- Approximately 12 percent of all Gulf War (Desert Storm) veterans in any given year suffer from PTSD.
- Approximately 11 to 20 percent of all Operation Iraqi Freedom (Iraq) and Operation Enduring Freedom (Afghanistan) veterans in any given year have PTSD.
Symptoms of PTSD may include nightmares, flashbacks, loss of interest, feeling numb, sleeplessness, anger, depression, anxiety and irritability. PTSD sufferers may become isolated or engage in drug or alcohol abuse.
Causes and Symptoms of TBI
Traumatic brain injuries may be mild, moderate or severe. They are caused by blows to the head or wounds that penetrate the skull and damage the brain. Some signs and symptoms of TBI may not appear for days or weeks after an injury, and when they do appear, they may not be obvious to the victim.
A serious TBI may disturb the brain’s critical role in the body, affecting cognitive functions and social and emotional functions, as well as physical abilities.
Some TBI symptoms that affect emotional stability and social interaction may be similar to symptoms of PTSD. These include:
- Mood changes, sadness and irritability.
- Decreased motivation.
- Nervousness or anxiety.
- Withdrawing and avoiding social situations.
- Increased impulsiveness.
- Becoming easily overwhelmed.
What to Do After Traumatic Brain Injury
If you have suffered a blow to the head or an open head wound, you should get medical attention immediately.
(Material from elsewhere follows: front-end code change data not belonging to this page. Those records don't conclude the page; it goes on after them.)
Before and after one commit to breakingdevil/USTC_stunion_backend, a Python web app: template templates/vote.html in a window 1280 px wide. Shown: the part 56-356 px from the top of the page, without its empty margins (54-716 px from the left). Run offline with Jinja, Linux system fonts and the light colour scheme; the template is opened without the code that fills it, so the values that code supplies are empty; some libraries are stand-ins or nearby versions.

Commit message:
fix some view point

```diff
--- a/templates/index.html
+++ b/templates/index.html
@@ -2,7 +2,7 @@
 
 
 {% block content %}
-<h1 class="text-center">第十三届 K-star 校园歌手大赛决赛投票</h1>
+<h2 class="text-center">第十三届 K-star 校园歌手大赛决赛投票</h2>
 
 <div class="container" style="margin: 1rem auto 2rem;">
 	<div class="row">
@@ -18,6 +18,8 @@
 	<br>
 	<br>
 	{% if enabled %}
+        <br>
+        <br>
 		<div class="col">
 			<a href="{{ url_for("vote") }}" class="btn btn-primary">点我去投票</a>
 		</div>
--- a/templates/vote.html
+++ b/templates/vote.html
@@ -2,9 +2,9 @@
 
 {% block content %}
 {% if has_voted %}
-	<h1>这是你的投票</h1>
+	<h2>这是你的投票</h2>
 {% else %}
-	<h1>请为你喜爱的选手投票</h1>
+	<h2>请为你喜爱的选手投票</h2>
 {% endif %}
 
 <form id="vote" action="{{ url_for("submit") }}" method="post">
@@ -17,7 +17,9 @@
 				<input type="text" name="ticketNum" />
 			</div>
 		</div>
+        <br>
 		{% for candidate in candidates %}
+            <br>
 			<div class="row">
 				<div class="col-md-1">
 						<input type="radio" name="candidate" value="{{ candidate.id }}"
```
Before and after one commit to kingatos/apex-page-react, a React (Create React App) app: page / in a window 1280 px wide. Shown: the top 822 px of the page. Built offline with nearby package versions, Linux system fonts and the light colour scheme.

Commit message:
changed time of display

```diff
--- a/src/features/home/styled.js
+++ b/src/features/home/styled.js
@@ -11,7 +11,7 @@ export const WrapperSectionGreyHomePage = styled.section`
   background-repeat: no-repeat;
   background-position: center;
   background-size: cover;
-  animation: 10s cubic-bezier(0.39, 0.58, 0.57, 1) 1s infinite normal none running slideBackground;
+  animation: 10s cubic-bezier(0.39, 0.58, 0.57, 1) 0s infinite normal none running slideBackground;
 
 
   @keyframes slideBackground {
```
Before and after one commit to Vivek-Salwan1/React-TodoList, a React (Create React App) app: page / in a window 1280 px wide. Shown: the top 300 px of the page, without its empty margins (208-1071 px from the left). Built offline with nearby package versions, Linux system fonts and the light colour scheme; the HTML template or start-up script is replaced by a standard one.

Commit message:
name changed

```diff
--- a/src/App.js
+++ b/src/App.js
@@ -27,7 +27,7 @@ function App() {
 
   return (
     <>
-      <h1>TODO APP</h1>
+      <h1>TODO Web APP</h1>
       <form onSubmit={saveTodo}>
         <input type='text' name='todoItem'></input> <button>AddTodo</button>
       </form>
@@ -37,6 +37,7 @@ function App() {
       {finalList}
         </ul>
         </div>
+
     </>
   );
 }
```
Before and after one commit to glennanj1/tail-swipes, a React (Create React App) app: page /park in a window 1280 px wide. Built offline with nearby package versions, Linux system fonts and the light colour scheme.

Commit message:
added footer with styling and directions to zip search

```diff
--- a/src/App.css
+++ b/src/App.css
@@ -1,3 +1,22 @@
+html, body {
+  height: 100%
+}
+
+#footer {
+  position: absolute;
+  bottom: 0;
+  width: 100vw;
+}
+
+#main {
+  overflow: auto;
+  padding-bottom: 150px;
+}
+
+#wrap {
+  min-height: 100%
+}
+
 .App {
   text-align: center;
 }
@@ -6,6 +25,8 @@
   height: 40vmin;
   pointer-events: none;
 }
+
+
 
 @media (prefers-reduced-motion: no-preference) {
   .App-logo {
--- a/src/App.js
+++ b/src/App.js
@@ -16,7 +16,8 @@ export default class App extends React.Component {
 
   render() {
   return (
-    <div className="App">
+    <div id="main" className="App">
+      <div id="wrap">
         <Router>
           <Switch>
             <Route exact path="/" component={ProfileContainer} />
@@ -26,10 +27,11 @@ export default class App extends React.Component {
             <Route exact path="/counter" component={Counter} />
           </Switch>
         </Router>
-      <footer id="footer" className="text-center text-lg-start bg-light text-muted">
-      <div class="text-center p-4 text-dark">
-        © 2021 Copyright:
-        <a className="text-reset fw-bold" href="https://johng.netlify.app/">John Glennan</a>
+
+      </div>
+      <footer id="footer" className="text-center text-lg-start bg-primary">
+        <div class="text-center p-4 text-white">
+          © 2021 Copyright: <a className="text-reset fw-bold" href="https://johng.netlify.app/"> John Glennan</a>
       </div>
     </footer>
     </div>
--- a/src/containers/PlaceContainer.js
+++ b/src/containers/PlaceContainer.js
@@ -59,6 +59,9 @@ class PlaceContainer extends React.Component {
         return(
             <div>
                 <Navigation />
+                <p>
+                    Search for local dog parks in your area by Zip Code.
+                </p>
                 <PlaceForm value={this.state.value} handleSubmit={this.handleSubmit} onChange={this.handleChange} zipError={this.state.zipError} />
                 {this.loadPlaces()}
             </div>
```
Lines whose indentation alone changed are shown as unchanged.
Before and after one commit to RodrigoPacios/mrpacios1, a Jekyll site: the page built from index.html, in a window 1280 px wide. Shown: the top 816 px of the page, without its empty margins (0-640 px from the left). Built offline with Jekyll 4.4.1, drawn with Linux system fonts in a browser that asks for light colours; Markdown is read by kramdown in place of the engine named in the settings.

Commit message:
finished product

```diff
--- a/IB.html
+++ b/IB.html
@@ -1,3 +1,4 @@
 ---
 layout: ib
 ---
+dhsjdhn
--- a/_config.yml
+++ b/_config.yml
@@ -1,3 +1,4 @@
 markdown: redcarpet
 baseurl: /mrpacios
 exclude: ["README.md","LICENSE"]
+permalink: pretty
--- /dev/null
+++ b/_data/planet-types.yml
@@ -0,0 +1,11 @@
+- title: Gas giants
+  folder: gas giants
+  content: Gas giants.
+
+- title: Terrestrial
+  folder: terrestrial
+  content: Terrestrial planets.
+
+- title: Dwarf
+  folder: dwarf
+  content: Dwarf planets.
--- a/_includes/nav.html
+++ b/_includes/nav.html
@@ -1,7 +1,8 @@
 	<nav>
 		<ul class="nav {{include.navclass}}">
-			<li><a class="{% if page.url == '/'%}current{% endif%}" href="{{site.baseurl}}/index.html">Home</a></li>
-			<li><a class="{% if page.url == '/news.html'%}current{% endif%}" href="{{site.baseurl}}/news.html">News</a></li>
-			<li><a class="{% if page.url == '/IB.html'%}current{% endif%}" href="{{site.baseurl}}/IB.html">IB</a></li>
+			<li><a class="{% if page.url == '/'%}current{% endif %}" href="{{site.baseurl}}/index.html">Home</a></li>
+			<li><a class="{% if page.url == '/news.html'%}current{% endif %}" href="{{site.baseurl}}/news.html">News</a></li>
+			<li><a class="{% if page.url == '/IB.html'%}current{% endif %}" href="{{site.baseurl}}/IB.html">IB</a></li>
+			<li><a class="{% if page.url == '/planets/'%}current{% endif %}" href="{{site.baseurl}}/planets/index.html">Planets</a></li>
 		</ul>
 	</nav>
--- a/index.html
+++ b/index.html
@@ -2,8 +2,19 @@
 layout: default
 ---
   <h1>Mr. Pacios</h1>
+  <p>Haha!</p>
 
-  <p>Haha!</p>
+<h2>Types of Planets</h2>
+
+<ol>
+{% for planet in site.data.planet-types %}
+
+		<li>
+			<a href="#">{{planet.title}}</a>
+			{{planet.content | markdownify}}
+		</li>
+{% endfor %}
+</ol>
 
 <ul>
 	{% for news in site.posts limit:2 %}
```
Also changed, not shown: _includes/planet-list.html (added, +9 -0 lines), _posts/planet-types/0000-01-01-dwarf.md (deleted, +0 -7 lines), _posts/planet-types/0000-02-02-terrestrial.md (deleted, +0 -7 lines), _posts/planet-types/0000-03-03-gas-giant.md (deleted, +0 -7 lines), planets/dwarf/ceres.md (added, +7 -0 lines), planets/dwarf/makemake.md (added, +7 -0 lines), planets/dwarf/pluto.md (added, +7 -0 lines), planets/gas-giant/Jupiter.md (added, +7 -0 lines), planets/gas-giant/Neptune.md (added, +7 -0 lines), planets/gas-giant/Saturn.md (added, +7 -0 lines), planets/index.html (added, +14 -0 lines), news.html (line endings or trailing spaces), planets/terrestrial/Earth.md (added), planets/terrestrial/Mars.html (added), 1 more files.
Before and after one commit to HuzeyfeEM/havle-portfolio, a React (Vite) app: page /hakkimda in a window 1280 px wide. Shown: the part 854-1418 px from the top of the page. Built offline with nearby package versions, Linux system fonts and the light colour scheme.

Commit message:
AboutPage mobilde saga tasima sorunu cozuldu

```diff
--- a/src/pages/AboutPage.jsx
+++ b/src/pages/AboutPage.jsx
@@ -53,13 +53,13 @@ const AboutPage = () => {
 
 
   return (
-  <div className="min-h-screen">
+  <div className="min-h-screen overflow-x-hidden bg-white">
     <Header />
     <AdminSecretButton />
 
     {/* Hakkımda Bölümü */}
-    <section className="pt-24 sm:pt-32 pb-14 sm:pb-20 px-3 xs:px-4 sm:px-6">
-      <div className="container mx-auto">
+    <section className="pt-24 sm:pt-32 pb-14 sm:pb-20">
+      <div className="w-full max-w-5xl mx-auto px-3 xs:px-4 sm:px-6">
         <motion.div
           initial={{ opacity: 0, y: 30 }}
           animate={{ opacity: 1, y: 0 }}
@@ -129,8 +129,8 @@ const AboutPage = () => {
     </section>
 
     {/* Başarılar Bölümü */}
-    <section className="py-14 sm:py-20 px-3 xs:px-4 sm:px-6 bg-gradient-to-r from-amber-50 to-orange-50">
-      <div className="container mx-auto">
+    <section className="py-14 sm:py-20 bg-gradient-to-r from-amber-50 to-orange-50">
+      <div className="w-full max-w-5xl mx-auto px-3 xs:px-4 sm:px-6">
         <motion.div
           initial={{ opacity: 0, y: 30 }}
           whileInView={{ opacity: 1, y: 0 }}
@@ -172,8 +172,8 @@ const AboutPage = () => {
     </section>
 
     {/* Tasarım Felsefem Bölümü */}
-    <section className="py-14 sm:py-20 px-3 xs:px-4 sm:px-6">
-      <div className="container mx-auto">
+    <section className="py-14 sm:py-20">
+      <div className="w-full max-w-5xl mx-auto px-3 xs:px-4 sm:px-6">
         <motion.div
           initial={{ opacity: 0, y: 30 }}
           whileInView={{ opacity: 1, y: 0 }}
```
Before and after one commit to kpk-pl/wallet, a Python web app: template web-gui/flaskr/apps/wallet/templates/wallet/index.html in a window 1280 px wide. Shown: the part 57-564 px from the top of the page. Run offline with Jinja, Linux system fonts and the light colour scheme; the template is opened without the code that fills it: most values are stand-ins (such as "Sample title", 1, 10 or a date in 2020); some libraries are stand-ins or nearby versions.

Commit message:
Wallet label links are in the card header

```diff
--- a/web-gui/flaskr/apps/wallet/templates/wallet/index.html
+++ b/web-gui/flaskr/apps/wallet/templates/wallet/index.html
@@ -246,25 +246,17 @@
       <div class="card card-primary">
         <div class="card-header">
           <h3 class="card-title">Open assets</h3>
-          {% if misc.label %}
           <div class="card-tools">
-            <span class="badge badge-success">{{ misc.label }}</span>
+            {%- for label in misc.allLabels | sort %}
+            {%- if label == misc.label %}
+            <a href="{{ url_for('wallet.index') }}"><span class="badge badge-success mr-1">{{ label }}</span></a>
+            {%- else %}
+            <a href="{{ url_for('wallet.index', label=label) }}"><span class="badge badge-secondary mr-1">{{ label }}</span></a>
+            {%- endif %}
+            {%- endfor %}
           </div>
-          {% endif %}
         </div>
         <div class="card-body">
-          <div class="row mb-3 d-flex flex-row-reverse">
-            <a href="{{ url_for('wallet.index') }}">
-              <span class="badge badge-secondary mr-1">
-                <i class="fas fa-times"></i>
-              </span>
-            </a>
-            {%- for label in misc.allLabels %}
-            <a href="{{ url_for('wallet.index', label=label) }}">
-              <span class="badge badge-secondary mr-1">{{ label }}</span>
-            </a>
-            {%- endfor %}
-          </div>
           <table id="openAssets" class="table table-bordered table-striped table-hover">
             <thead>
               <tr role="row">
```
TBI can present many long-term challenges for both victims and their families.
If you or a loved one has suffered a TBI caused by someone else’s negligence, it is important to consult with an experienced attorney to determine whether you may have a claim for compensation.
U.S. Department of Veterans Affairs – National Center for PTSD
JAMA Psychiatry – Treatment of Generalized War-Related Health Concerns: Placing TBI and PTSD in Context